However, if we do not have a conversation about strategic activism and whether it is beneficial or harmful I think we are going to see survivors and currently prostituted women involved in abolition ‘disappear’.

In fact, some survivors and the currently prostituted have ‘disappeared’. There have been some recent hostilities in groups on facebook for example, where survivors and currently prostituted women stop commenting and drop out from being involved.

Incredibly,  even as sex-trade survivors, we have been accused by these graffiti activists, of blaming prostituted women, or blaming the women doing the stickering/graffiti themselves, for the violence the johns and pimps inflict when we question these activists on what they hope to achieve in  stickering and putting graffiti on sites of sexual violence.

We did not say the men are not responsible, we asked you to please at least consider what impact such activism does to the women at these locations!

Why are we being accused of appeasing men  simply for saying:  ‘Hang on a minute, think before you act here. Think before you graffiti that strip joint/car/brothel. Ask yourself , is this action helpful? Will the women in that brothel face retribution?’
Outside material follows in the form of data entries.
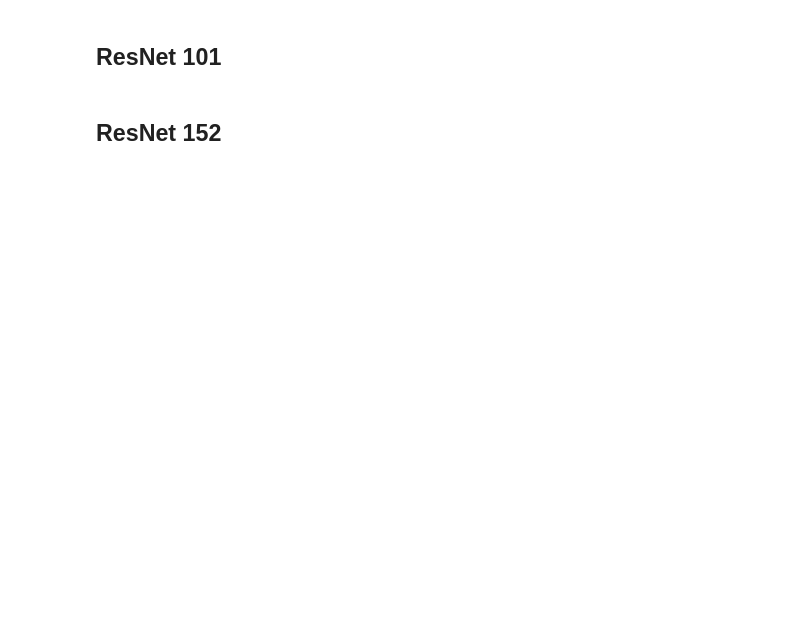
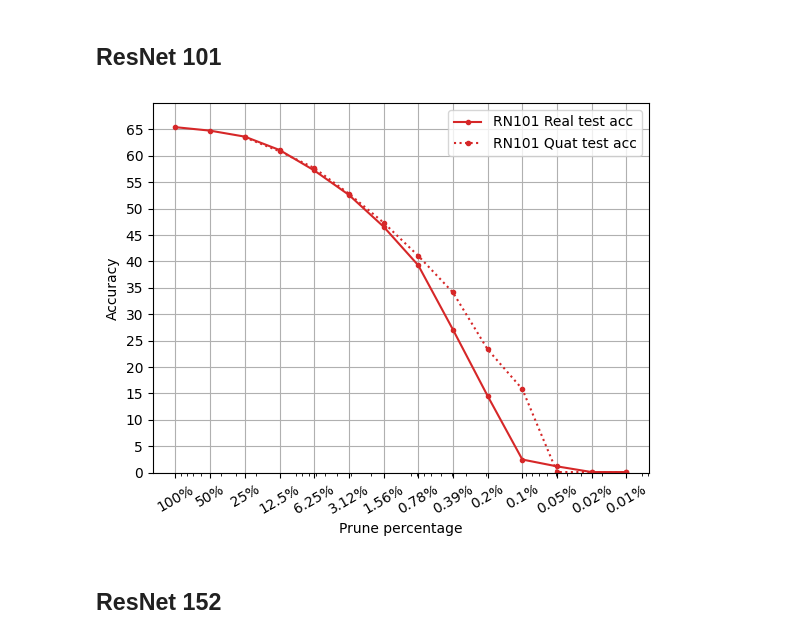
Before and after one commit to smlab-niser/quatLT23, a Jupyter notebook: classification/11_imagenet64/graphs.ipynb, the cells around one changed output. Cells and saved outputs as stored; diff of their text form; code cells hidden in the pictures; blank space fills up the shorter version.

```diff
--- a/classification/11_imagenet64/graphs.ipynb
+++ b/classification/11_imagenet64/graphs.ipynb
@@ -15,8 +15,9 @@ import json
 import torch.multiprocessing as mp
 from data_loaders.imagenet import Train, Val
 
-GPU = torch.device("cuda:0")
+GPU = torch.device("cuda:1")
 base_dir = "saved_models"
+ext = "pdf"
 # %%
 models = ["RN18_real", "RN18_quat", "RN34_real", "RN34_quat", "RN50_real", "RN50_quat", "RN101_real", "RN101_quat", "RN152_real", "RN152_quat"]
 for name in models:
@@ -205,8 +258,8 @@ else:
             models[model_type][model_path]["prune_perc"] = get_prune_percentage(model)
             models[model_type][model_path]["accuracy"] = train_accuracy(model, validation_generator, GPU)
 
-    # with open("saved_models/RN50.json", "w") as f:
-    #     json.dump(models, f)
+    with open("saved_models/RN50.json", "w") as f:
+        json.dump(models, f)
 # %%
 real_prune_percs = []
 real_test_accs = []
@@ -249,7 +304,7 @@ plt.savefig("saved_models/RN50.pdf", bbox_inches='tight')
 # %% [markdown]
 ## ResNet 101
 # %%
-load = False
+load = True
 models = model_groups[101]
 # /home/aritra/project/quatLT23/precious_saved_models
 if load:
@@ -285,36 +340,38 @@ for m in models["RN101_real"].values():
     real_num_params.append(m["prune_perc"]*44.54)
     real_test_accs.append(m["accuracy"])
 
 quat_prune_percs = []
 quat_test_accs = []
 quat_num_params = []
 for m in models["RN101_quat"].values():
     quat_prune_percs.append(m["prune_perc"]*25)
     quat_num_params.append(m["prune_perc"]*11.22)
     quat_test_accs.append(m["accuracy"])
 
 unif["R101_acc"] = real_test_accs
 unif["R101_prune"] = real_prune_percs
 unif["R101_params"] = real_num_params
 unif["Q101_acc"] = quat_test_accs
 unif["Q101_prune"] = quat_prune_percs
 unif["Q101_params"] = quat_num_params
 
-plt.plot(real_prune_percs[:-1], real_test_accs[:-1], linestyle="-", marker=".", color="tab:red", label="RN101 Real test acc")
-plt.plot(quat_prune_percs[:-1], quat_test_accs[:-1], linestyle=":", marker=".", color="tab:red", label="RN101 Quat test acc")
+plt.plot(real_prune_percs, real_test_accs, linestyle="-", marker=".", color="tab:red", label="RN101 Real test acc")
+plt.plot(quat_prune_percs, quat_test_accs, linestyle=":", marker=".", color="tab:red", label="RN101 Quat test acc")
 
 
 plt.xscale("log")
 plt.legend()
 plt.xlabel("Prune percentage")
 plt.ylabel("Accuracy")
 plt.gca().invert_xaxis()
 ticks = [100*0.5**i for i in range(14)]
 plt.xticks(ticks, [f"{proc(t)}%" for t in ticks], rotation=30)
 plt.yticks(range(0, 70, 5))
 plt.ylim(0, 70)
 plt.grid()
-plt.savefig("saved_models/RN152.pdf", bbox_inches='tight')
+plt.savefig(f"saved_models/RN101.{ext}", bbox_inches='tight')
+# %% [output]
+[figure, added]
 # %% [markdown]
 ## ResNet 152
 # %%
```
Also changed, not shown: parts of 9 cells of this notebook, 27 other files.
Survivors are being silenced or kicked out of these groups for asking to be heard on this issue!

When faced with such hostility I see that for some, this graffiti activism is nothing more than egotistical grandstanding and it is not centering prostituted women at all.  In fact, it shows a lack of concern for the prostituted women altogether.

We’ve also had friends and allies drop out of groups due to hostility being shown to them for simply stating they agree with us.

I’m sure no one finds this acceptable and we would all aim to avoid this happening.

Some may disagree with me about these issues. For example on brothel raids. How do police crack down on illegal brothels if they don’t raid? How do we get the message to johns that they are (paying) rapists without targeting them at the sale?

These are important questions. So I’d really appreciate your input as survivors/allies/currently prostituted women. All our voices are important

What comes to mind for me is that we could demand at least two things be incorporated into law.

  1. That the prostituted persons be treated as victims, not criminals. That the police undergo training on how she is to be treated and a process which holds police accountable for their behaviour. 
  2. That trafficked persons are given exiting support without condition and with immunity from deportation regardless of if they testify against the trafficker or not. (Many women can’t do this as it is dangerous for themselves, their families/children/loved ones). That local women be given the same treatment and status under law as internationally or ‘differently’ trafficked women. That is, even those who “choose” to be in the brothel incur a victim status.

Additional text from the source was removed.